(Before-and-after change data)
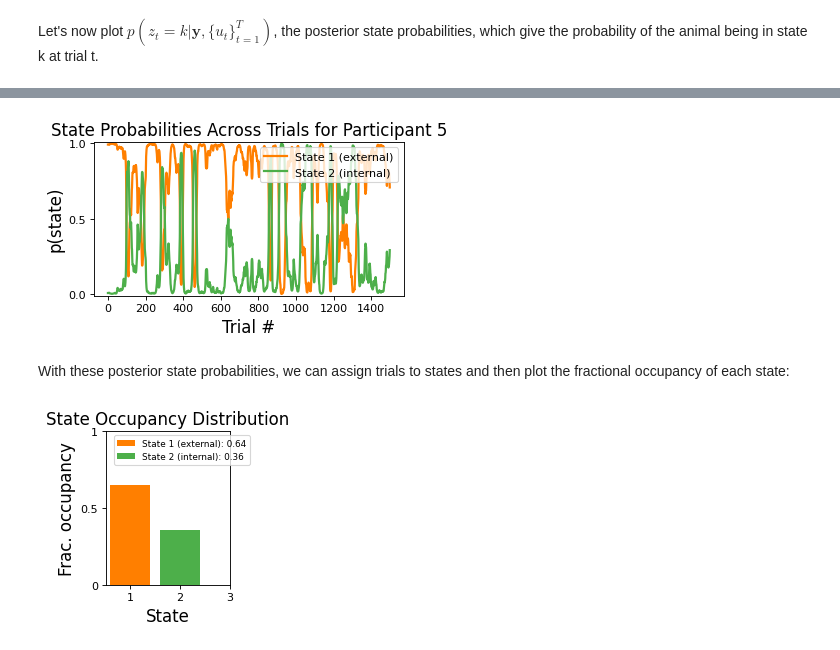
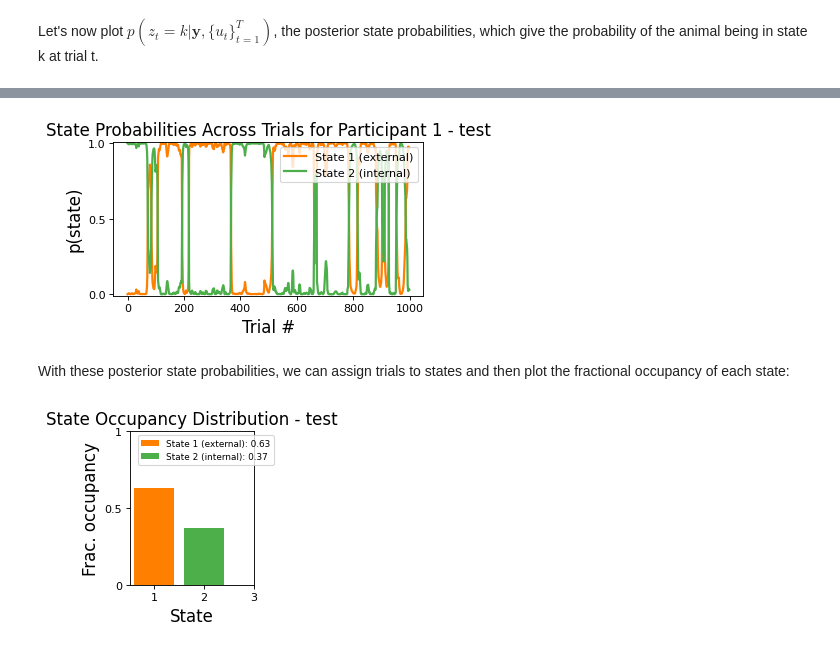
Before and after one commit to cocoltre/Visual-Perception, a Jupyter notebook: GLM_HMM_predictive_templates.ipynb, the cells around one changed output, grey strips where cells are left out. Drawn from its saved outputs; the diff is of its cells as text; code cells hidden in the pictures.

```diff
--- a/GLM_HMM_predictive_templates.ipynb
+++ b/GLM_HMM_predictive_templates.ipynb
@@ -365,6 +438,6 @@ BB              -0.029182
 dtype: float64
 # %%
-df_two_state_init = pd.read_csv(root_dir + '/HMM/with006/two_state_init_param.csv')
+df_two_state_init = pd.read_csv(root_dir + '/HMM/test_model/two_state_init_param.csv')
 param_init_ext_int = df_two_state_init.mean().values
 
 #recovered_weights = -param_init_ext_int[0:4].reshape(2,1,2)
@@ -450,24 +523,24 @@ posterior_probs = [glmhmm.expected_states(data=data, input=inpt)[0]
                 in zip(choices, inpts)]
 # %%
 fig = plt.figure(figsize=(5, 2.5), dpi=80, facecolor='w', edgecolor='k')
-sess_id = 4 #session id; can choose any index between 0 and num_sess-1=5-1=4
+sess_id = 0 #session id; can choose any index between 0 and num_sess-1=5-1=4
 for k in range(num_states):
     if k==0:
         plt.plot(posterior_probs[sess_id][1:1500, k], label="State 1 (external)", lw=2,
              color=cols[k])
     else:
         plt.plot(posterior_probs[sess_id][1:1500, k], label="State 2 (internal)", lw=2,
              color=cols[k])
 plt.ylim((-0.01, 1.01))
 plt.yticks([0, 0.5, 1], fontsize = 10)
 plt.xlabel("Trial #", fontsize = 15)
 plt.ylabel("p(state)", fontsize = 15)
 plt.legend(loc="upper right", fontsize=10, title_fontsize=12)
-plt.title(f"State Probabilities Across Trials for Participant {sess_id+1}", fontsize=15)
-plt.savefig(root_dir + '/plots/with006/probabilities_orientation.png', bbox_inches='tight')
+plt.title(f"State Probabilities Across Trials for Participant {sess_id+1} - test", fontsize=15)
+plt.savefig(root_dir + '/plots/test_model/probabilities_orientation.png', bbox_inches='tight')
 plt.show()
 # %% [output]
-[figure, old version]
+[figure, new version]
 # %% [markdown]
 With these posterior state probabilities, we can assign trials to states and then plot the fractional occupancy of each state:
 # %%
@@ -492,11 +565,11 @@ plt.yticks([0, 0.5, 1], ['0', '0.5', '1'], fontsize=10)
 plt.xlabel('State', fontsize = 15)
 plt.ylabel('Frac. occupancy', fontsize=15)
 plt.legend(loc="upper right", fontsize=8, title_fontsize=10, bbox_to_anchor=(1.2, 1))
-plt.title("State Occupancy Distribution", fontsize=15)
-plt.savefig(root_dir + '/plots/with006/fraction_occupancy_orientation.png', bbox_inches='tight')
+plt.title("State Occupancy Distribution - test", fontsize=15)
+plt.savefig(root_dir + '/plots/test_model/fraction_occupancy_orientation.png', bbox_inches='tight')
 plt.show()
 # %% [output]
-[figure, old version]
+[figure, new version]
 # %%
 final_df = final_df.assign(Gl_Prob_State_ext = posterior_probs_concat[:,index_ext])
 final_df = final_df.assign(Gl_Prob_State_int = posterior_probs_concat[:,index_int])
```
Also changed, not shown: parts of 18 cells of this notebook, 15 other files.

- **What is required**: The data shown above must be printed again exactly, with no images included.

- **Solution**:
Before and after one commit to cocoltre/Visual-Perception, a Jupyter notebook: GLM_HMM_predictive_templates.ipynb, the cells around one changed output, grey strips where cells are left out. Drawn from its saved outputs; the diff is of its cells as text; code cells hidden in the pictures.

```diff
--- a/GLM_HMM_predictive_templates.ipynb
+++ b/GLM_HMM_predictive_templates.ipynb
@@ -365,6 +438,6 @@ BB              -0.029182
 dtype: float64
 # %%
-df_two_state_init = pd.read_csv(root_dir + '/HMM/with006/two_state_init_param.csv')
+df_two_state_init = pd.read_csv(root_dir + '/HMM/test_model/two_state_init_param.csv')
 param_init_ext_int = df_two_state_init.mean().values
 
 #recovered_weights = -param_init_ext_int[0:4].reshape(2,1,2)
@@ -450,24 +523,24 @@ posterior_probs = [glmhmm.expected_states(data=data, input=inpt)[0]
                 in zip(choices, inpts)]
 # %%
 fig = plt.figure(figsize=(5, 2.5), dpi=80, facecolor='w', edgecolor='k')
-sess_id = 4 #session id; can choose any index between 0 and num_sess-1=5-1=4
+sess_id = 0 #session id; can choose any index between 0 and num_sess-1=5-1=4
 for k in range(num_states):
     if k==0:
         plt.plot(posterior_probs[sess_id][1:1500, k], label="State 1 (external)", lw=2,
              color=cols[k])
     else:
         plt.plot(posterior_probs[sess_id][1:1500, k], label="State 2 (internal)", lw=2,
              color=cols[k])
 plt.ylim((-0.01, 1.01))
 plt.yticks([0, 0.5, 1], fontsize = 10)
 plt.xlabel("Trial #", fontsize = 15)
 plt.ylabel("p(state)", fontsize = 15)
 plt.legend(loc="upper right", fontsize=10, title_fontsize=12)
-plt.title(f"State Probabilities Across Trials for Participant {sess_id+1}", fontsize=15)
-plt.savefig(root_dir + '/plots/with006/probabilities_orientation.png', bbox_inches='tight')
+plt.title(f"State Probabilities Across Trials for Participant {sess_id+1} - test", fontsize=15)
+plt.savefig(root_dir + '/plots/test_model/probabilities_orientation.png', bbox_inches='tight')
 plt.show()
 # %% [output]
-[figure, old version]
+[figure, new version]
 # %% [markdown]
 With these posterior state probabilities, we can assign trials to states and then plot the fractional occupancy of each state:
 # %%
@@ -492,11 +565,11 @@ plt.yticks([0, 0.5, 1], ['0', '0.5', '1'], fontsize=10)
 plt.xlabel('State', fontsize = 15)
 plt.ylabel('Frac. occupancy', fontsize=15)
 plt.legend(loc="upper right", fontsize=8, title_fontsize=10, bbox_to_anchor=(1.2, 1))
-plt.title("State Occupancy Distribution", fontsize=15)
-plt.savefig(root_dir + '/plots/with006/fraction_occupancy_orientation.png', bbox_inches='tight')
+plt.title("State Occupancy Distribution - test", fontsize=15)
+plt.savefig(root_dir + '/plots/test_model/fraction_occupancy_orientation.png', bbox_inches='tight')
 plt.show()
 # %% [output]
-[figure, old version]
+[figure, new version]
 # %%
 final_df = final_df.assign(Gl_Prob_State_ext = posterior_probs_concat[:,index_ext])
 final_df = final_df.assign(Gl_Prob_State_int = posterior_probs_concat[:,index_int])
```
Also changed, not shown: parts of 18 cells of this notebook, 15 other files.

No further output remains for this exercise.